Microsoft CEO Steve Ballmer is looking to shake up the computer world with Windows 8, a touchscreen version of the software giant's popular operating system, and its tablet Surface, in what could be the final death knell for the personal computer as we know it. Microsoft, in one of its boldest moves to date, is combining software and hardware in a move that could make the traditional PC obsolete. Microsoft CEO Steve Ballmer: SOUNDBITE: STEVE BALLMER, CEO, MICROSOFT (ENGLISH) SAYING: "This is a full PC. It's a full PC. It's not a tablet. Yes it is a tablet and it's a PC. This is a Windows personal computer." The software giant is blurring the lines, launching its Surface tablet, as it tries to play catch up to the mobile success of Apple and Google, which is eating away at traditional PC sales. SOUNDBITE: STEVE BALLMER, CEO, MICROSOFT (ENGLISH) SAYING: "We've brought the best of both together and so we reinvigorate. We reinvent. We innovate in the PC category by graduating from just doing desktops and notebooks and laptops to also doing PC tablets." But this strategy is not without risks. Say goodbye to the start icon on the bottom of the screen and hello to "charms," which are command buttons hidden on the side, and tiles which show which apps are available for use. This could put off traditional Windows users warns Ross Rubin of Reticle Research. SOUNDBITE: ROSS RUBIN, PRINCIPAL ANALYST, RETICLE RESEARCH (ENGLISH) SAYING: "There is definitely a lot of switching between the old style and new style interface when you use Windows 8 and it can be a jarring transition at first." REPORTER STANDUP: CONWAY G. GITTENS, REUTERS REPORTER (ENGLISH) SAYING: "This is where it all starts and Microsoft isn't taking any chances.
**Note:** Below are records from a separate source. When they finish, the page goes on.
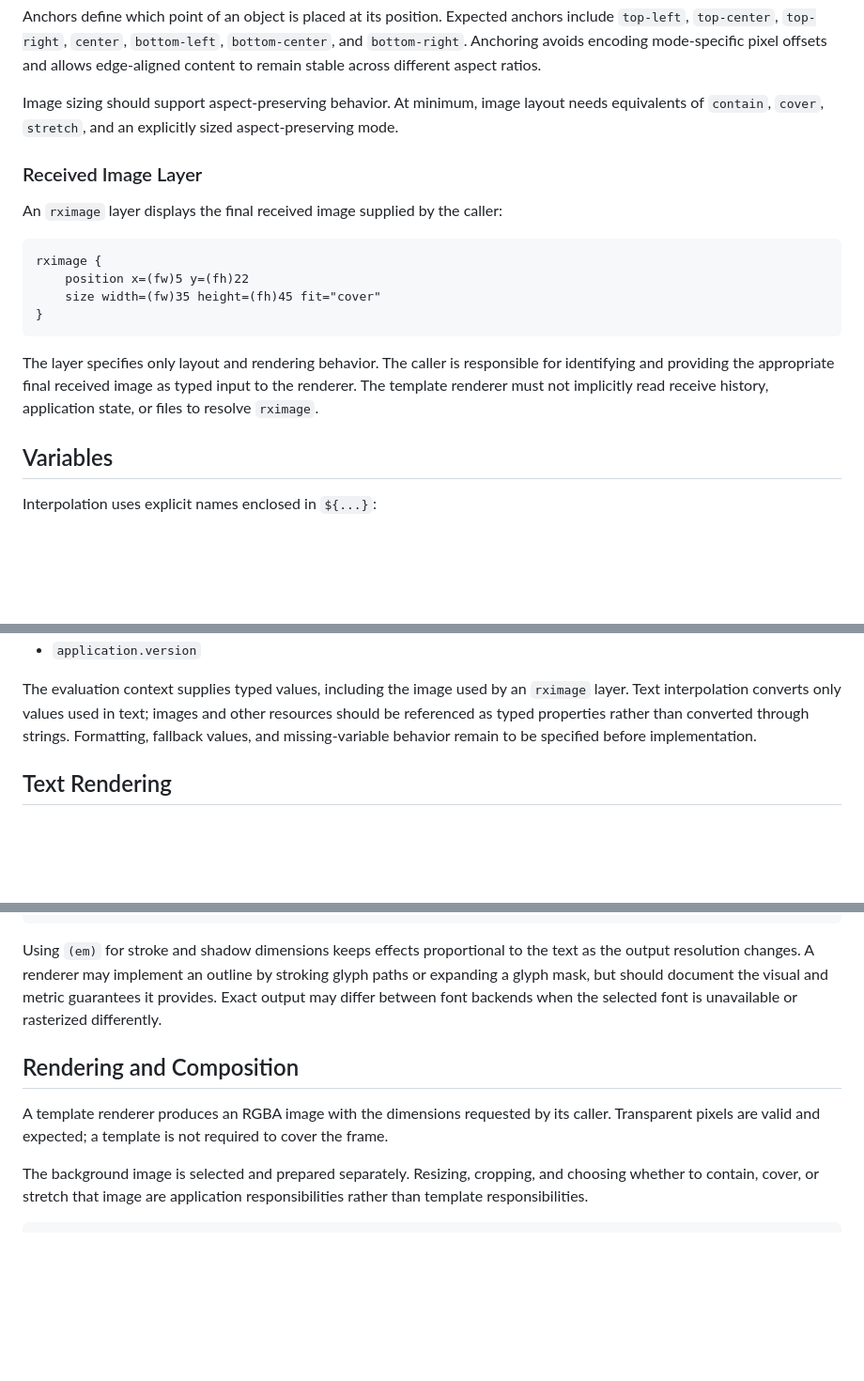
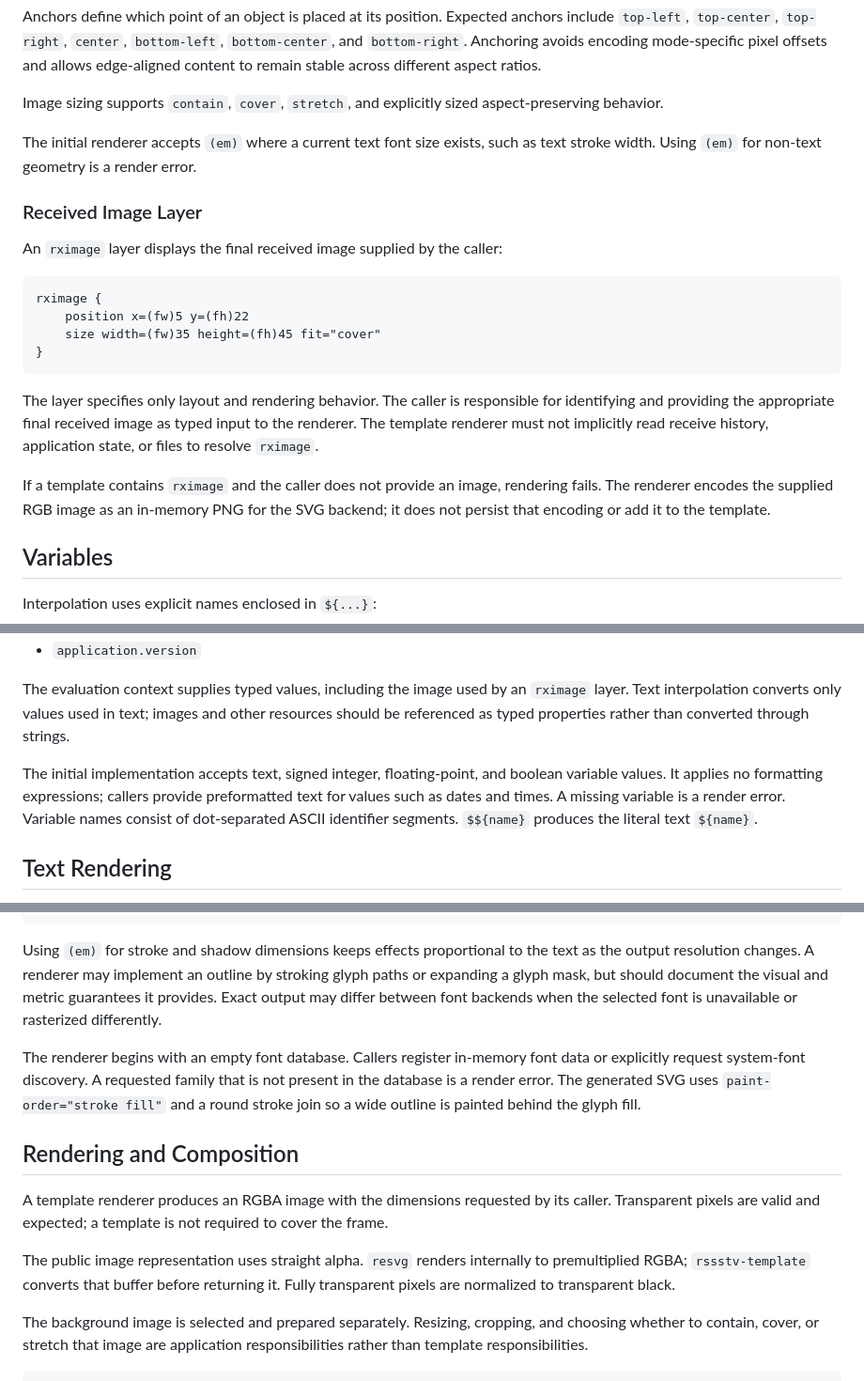
Before and after one commit to kb10uy/rssstv, a Markdown page: docs/template-design.md, 3 parts joined by grey strips. Shown at 94% size. GitHub-like rendering; blank space fills up the shorter version.

```diff
--- a/docs/template-design.md
+++ b/docs/template-design.md
@@ -104,9 +150,11 @@ anchors include `top-left`, `top-center`, `top-right`, `center`, `bottom-left`,
 pixel offsets and allows edge-aligned content to remain stable across different
 aspect ratios.
 
-Image sizing should support aspect-preserving behavior. At minimum, image
-layout needs equivalents of `contain`, `cover`, `stretch`, and an explicitly
-sized aspect-preserving mode.
+Image sizing supports `contain`, `cover`, `stretch`, and explicitly sized
+aspect-preserving behavior.
+
+The initial renderer accepts `(em)` where a current text font size exists, such
+as text stroke width. Using `(em)` for non-text geometry is a render error.
 
 ### Received Image Layer
 
@@ -123,6 +171,10 @@ The layer specifies only layout and rendering behavior. The caller is
 responsible for identifying and providing the appropriate final received image
 as typed input to the renderer. The template renderer must not implicitly read
 receive history, application state, or files to resolve `rximage`.
+
+If a template contains `rximage` and the caller does not provide an image,
+rendering fails. The renderer encodes the supplied RGB image as an in-memory PNG
+for the SVG backend; it does not persist that encoding or add it to the template.
 
 ## Variables
 
@@ -145,8 +197,13 @@ macros. Anticipated values include:
 The evaluation context supplies typed values, including the image used by an
 `rximage` layer. Text interpolation converts only values used in text; images
 and other resources should be referenced as typed properties rather than
-converted through strings. Formatting, fallback values, and missing-variable
-behavior remain to be specified before implementation.
+converted through strings.
+
+The initial implementation accepts text, signed integer, floating-point, and
+boolean variable values. It applies no formatting expressions; callers provide
+preformatted text for values such as dates and times. A missing variable is a
+render error. Variable names consist of dot-separated ASCII identifier segments.
+`$${name}` produces the literal text `${name}`.
 
 ## Text Rendering
 
@@ -169,11 +226,21 @@ stroking glyph paths or expanding a glyph mask, but should document the visual
 and metric guarantees it provides. Exact output may differ between font
 backends when the selected font is unavailable or rasterized differently.
 
+The renderer begins with an empty font database. Callers register in-memory
+font data or explicitly request system-font discovery. A requested family that
+is not present in the database is a render error. The generated SVG uses
+`paint-order="stroke fill"` and a round stroke join so a wide outline is painted
+behind the glyph fill.
+
 ## Rendering and Composition
 
 A template renderer produces an RGBA image with the dimensions requested by its
 caller. Transparent pixels are valid and expected; a template is not required
 to cover the frame.
+
+The public image representation uses straight alpha. `resvg` renders internally
+to premultiplied RGBA; `rssstv-template` converts that buffer before returning
+it. Fully transparent pixels are normalized to transparent black.
 
 The background image is selected and prepared separately. Resizing, cropping,
 and choosing whether to contain, cover, or stretch that image are application
```
Also changed, not shown: other parts of docs/template-design.md (+61 -8 lines), docs/architecture.md (+25 -7 lines).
Not only will Windows 8 and the several devices be available in retail outlets but Microsoft is opening up its own pop-up stores in the United States to make sure consumers understand the new look and the new feel of Windows." Some say Windows 8 and the Surface have a real chance a taking on the Apple iPad this holiday season, with a similar price point to the iPad. Colin Gillis of BGC Partners likes what he sees. SOUNDBITE: COLIN GILLIS, ANALYST, BGC PARTNERS (ENGLISH) SAYING: "You can't be stagnant in technology, so will existing users all migrate? Of course not, but you're still going to have 4-and-1/2 million devices sold over the next year that are going to carrying Windows 8. That's a significant number." Ballmer, who is far from shy, wouldn't give up any predictions before the products go on sale at Midnight, but some analysts wonder if consumers have enough confidence in the economy to shell out for unproven hardware or software.